Records to use -

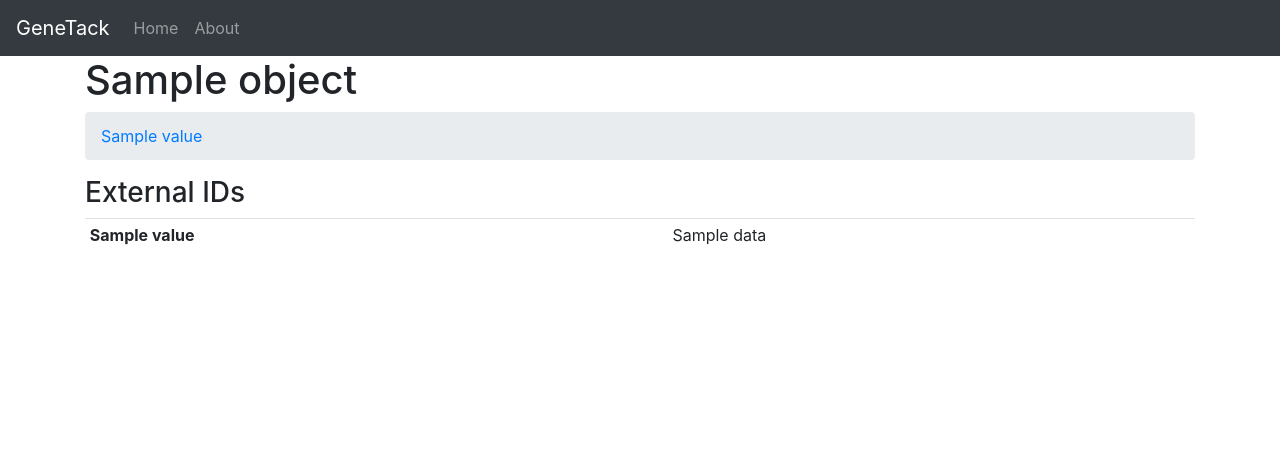
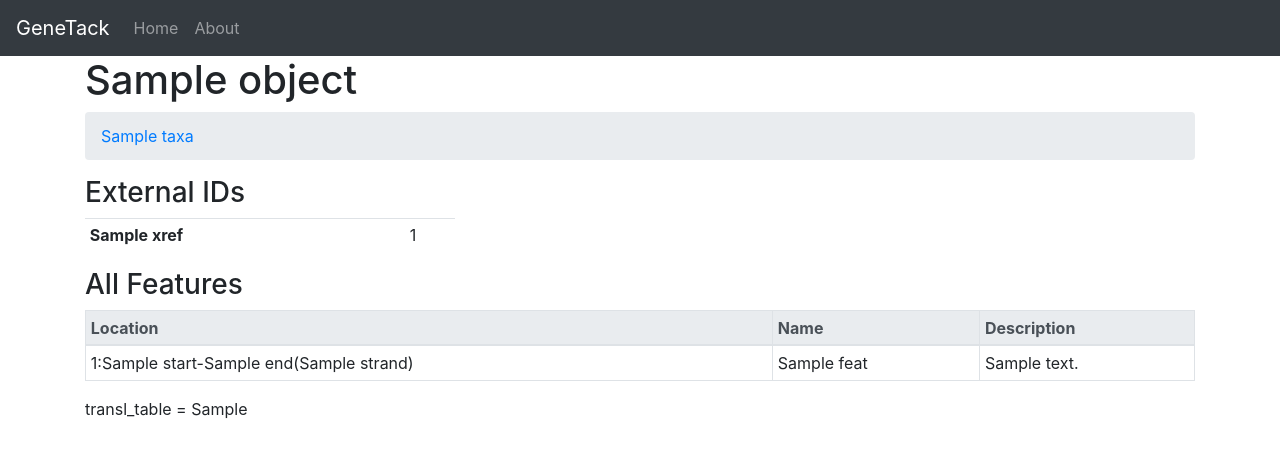
Before and after one commit to vanya-antonov/django_gtdb2, a Django app: template gtdb2/templates/gtdb2/org_detail.html in a window 1280 px wide. Shown: the top 458 px of the page. Run offline with Django 3.2, Linux system fonts and the light colour scheme; the template is opened without the code that fills it: most values are stand-ins (such as "Sample title", 1, 10 or a date in 2020); some libraries are stand-ins or nearby versions.

Commit message:
prm_dict property was added to units so it can be used in jinja
param_dict property was renamed to prm_dict_of_lists

```diff
--- a/gtdb2/templates/gtdb2/org_detail.html
+++ b/gtdb2/templates/gtdb2/org_detail.html
@@ -5,22 +5,46 @@
 	<nav aria-label="breadcrumb">
     <!-- https://getbootstrap.com/docs/4.1/components/breadcrumb/ -->
 		<ol class="breadcrumb">
-      {% for taxa in object.param_dict.taxonomy %}
-			  <li class="breadcrumb-item"><a href="#">{{ taxa.value }}</a></li>
+      {% for taxa in object.prm_dict.taxonomy %}
+			  <li class="breadcrumb-item"><a href="#">{{ taxa }}</a></li>
       {% endfor %}
 		</ol>
 	</nav>
 
   <h3>External IDs</h3>
-	<table class="table table-sm">
+	<table class="table table-sm col-4">
     <tbody>
-      {% for xref in object.param_dict.xref %}
+      {% for xref in object.prm_dict.xref %}
         <tr>
-          <th scope="row">{{ xref.value }}</td>
-          <td>{{ xref.data }}</td>
+          <th scope="row">{{ xref.db_name }}</td>
+          <td>{{ xref.ext_id }}</td>
+					<!-- FOR DEBUGING -->
+          <!-- <td>{{ xref|pprint }}</td> -->
         </tr>
       {% endfor %}
     </tbody>
 	</table>
 
+  <h3>All Features</h3>
+	<table class="table table-bordered table-sm">
+    <thead class="thead-light">
+      <tr>
+        <th scope="col">Location</th>
+        <th scope="col">Name</th>
+        <th scope="col">Description</th>
+      </tr>
+    </thead>
+    <tbody>
+      {% for feat in object.feat_set %}
+        <tr>
+          <td>{{feat.seq_id}}:{{feat.start}}-{{feat.end}}({{feat.strand}})</td>
+          <td>{{ feat.name }}</td>
+          <td>{{ feat.descr }}</td>
+        </tr>
+      {% endfor %}
+    </tbody>
+	</table>
+
+  <p>transl_table = {{ object.transl_table }}</p>
+
 {% endblock content %}
```
Also changed, not shown: gtdb2/models/abstract.py (+18 -9 lines), gtdb2/tests/test_org.py (+2 -1 lines).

Task item -
Copy the records exactly. Skip the images.

Answer section -
Before and after one commit to vanya-antonov/django_gtdb2, a Django app: template gtdb2/templates/gtdb2/org_detail.html in a window 1280 px wide. Shown: the top 458 px of the page. Run offline with Django 3.2, Linux system fonts and the light colour scheme; the template is opened without the code that fills it: most values are stand-ins (such as "Sample title", 1, 10 or a date in 2020); some libraries are stand-ins or nearby versions.

Commit message:
prm_dict property was added to units so it can be used in jinja
param_dict property was renamed to prm_dict_of_lists

```diff
--- a/gtdb2/templates/gtdb2/org_detail.html
+++ b/gtdb2/templates/gtdb2/org_detail.html
@@ -5,22 +5,46 @@
 	<nav aria-label="breadcrumb">
     <!-- https://getbootstrap.com/docs/4.1/components/breadcrumb/ -->
 		<ol class="breadcrumb">
-      {% for taxa in object.param_dict.taxonomy %}
-			  <li class="breadcrumb-item"><a href="#">{{ taxa.value }}</a></li>
+      {% for taxa in object.prm_dict.taxonomy %}
+			  <li class="breadcrumb-item"><a href="#">{{ taxa }}</a></li>
       {% endfor %}
 		</ol>
 	</nav>
 
   <h3>External IDs</h3>
-	<table class="table table-sm">
+	<table class="table table-sm col-4">
     <tbody>
-      {% for xref in object.param_dict.xref %}
+      {% for xref in object.prm_dict.xref %}
         <tr>
-          <th scope="row">{{ xref.value }}</td>
-          <td>{{ xref.data }}</td>
+          <th scope="row">{{ xref.db_name }}</td>
+          <td>{{ xref.ext_id }}</td>
+					<!-- FOR DEBUGING -->
+          <!-- <td>{{ xref|pprint }}</td> -->
         </tr>
       {% endfor %}
     </tbody>
 	</table>
 
+  <h3>All Features</h3>
+	<table class="table table-bordered table-sm">
+    <thead class="thead-light">
+      <tr>
+        <th scope="col">Location</th>
+        <th scope="col">Name</th>
+        <th scope="col">Description</th>
+      </tr>
+    </thead>
+    <tbody>
+      {% for feat in object.feat_set %}
+        <tr>
+          <td>{{feat.seq_id}}:{{feat.start}}-{{feat.end}}({{feat.strand}})</td>
+          <td>{{ feat.name }}</td>
+          <td>{{ feat.descr }}</td>
+        </tr>
+      {% endfor %}
+    </tbody>
+	</table>
+
+  <p>transl_table = {{ object.transl_table }}</p>
+
 {% endblock content %}
```
Also changed, not shown: gtdb2/models/abstract.py (+18 -9 lines), gtdb2/tests/test_org.py (+2 -1 lines).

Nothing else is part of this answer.